## What is expected:
Using the records below, find every line that includes "from" and copy it.

## Extracted material:
====

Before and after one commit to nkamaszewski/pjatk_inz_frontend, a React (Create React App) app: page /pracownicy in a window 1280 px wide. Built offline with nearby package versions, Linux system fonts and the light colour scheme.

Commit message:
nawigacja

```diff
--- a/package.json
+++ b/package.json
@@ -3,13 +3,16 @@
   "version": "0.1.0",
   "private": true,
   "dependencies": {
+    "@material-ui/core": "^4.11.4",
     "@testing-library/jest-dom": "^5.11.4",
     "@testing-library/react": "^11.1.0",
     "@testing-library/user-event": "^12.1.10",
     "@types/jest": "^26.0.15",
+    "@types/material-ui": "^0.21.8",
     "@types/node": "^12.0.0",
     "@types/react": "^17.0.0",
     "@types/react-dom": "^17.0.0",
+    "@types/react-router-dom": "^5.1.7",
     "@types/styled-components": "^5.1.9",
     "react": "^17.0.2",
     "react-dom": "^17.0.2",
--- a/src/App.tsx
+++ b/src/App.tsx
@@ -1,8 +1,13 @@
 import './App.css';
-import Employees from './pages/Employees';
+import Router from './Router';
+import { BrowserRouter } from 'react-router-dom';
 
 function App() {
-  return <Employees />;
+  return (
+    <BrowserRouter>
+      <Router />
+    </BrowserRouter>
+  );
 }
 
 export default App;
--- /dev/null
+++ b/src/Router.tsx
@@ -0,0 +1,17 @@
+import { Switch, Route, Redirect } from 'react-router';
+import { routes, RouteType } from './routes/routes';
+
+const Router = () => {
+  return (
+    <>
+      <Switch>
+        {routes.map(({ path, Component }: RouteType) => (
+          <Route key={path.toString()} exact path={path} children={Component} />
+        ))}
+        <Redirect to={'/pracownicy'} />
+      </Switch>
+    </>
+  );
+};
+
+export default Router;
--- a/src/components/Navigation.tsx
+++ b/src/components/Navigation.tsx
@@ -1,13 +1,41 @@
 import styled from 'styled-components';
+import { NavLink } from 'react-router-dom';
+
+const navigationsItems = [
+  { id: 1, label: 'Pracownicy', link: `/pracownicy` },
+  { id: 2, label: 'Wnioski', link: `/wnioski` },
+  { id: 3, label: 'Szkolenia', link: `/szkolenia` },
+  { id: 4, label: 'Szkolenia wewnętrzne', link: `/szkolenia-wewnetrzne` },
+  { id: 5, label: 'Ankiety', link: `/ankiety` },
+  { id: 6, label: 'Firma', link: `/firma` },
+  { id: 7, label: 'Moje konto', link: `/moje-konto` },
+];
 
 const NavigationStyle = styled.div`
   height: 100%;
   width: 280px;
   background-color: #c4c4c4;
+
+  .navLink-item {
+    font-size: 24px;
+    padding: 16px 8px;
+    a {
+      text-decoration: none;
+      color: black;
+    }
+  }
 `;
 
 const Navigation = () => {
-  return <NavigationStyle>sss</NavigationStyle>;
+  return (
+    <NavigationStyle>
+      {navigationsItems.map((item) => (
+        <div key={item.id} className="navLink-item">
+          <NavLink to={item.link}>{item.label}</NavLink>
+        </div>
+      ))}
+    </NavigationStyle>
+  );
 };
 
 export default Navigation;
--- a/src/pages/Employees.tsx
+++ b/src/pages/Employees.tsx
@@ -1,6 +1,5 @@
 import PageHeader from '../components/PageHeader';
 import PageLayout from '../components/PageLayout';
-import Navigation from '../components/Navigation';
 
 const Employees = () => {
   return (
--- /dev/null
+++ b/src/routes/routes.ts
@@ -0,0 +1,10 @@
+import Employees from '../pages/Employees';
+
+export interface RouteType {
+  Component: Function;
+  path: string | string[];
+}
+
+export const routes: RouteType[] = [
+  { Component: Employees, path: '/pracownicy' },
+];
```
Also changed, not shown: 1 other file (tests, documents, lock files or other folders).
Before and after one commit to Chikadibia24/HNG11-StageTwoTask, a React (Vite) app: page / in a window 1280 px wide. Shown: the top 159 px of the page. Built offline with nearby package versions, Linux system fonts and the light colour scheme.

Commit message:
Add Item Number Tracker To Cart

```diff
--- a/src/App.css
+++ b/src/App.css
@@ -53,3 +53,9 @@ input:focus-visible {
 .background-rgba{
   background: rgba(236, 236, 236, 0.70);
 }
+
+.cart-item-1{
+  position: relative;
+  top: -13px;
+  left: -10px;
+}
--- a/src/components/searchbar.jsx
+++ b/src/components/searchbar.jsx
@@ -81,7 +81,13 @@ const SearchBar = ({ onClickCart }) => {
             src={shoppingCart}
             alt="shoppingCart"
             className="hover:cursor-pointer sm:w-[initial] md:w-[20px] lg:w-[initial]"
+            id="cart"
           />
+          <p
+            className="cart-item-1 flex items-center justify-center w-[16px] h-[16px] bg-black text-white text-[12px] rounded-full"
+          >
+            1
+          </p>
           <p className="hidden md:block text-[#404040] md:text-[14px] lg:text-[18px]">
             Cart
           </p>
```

====

## Result of this exercise:
-import Employees from './pages/Employees';
+import Router from './Router';
+import { BrowserRouter } from 'react-router-dom';
+import { Switch, Route, Redirect } from 'react-router';
+import { routes, RouteType } from './routes/routes';
 import styled from 'styled-components';
+import { NavLink } from 'react-router-dom';
 import PageHeader from '../components/PageHeader';
 import PageLayout from '../components/PageLayout';
-import Navigation from '../components/Navigation';
+import Employees from '../pages/Employees';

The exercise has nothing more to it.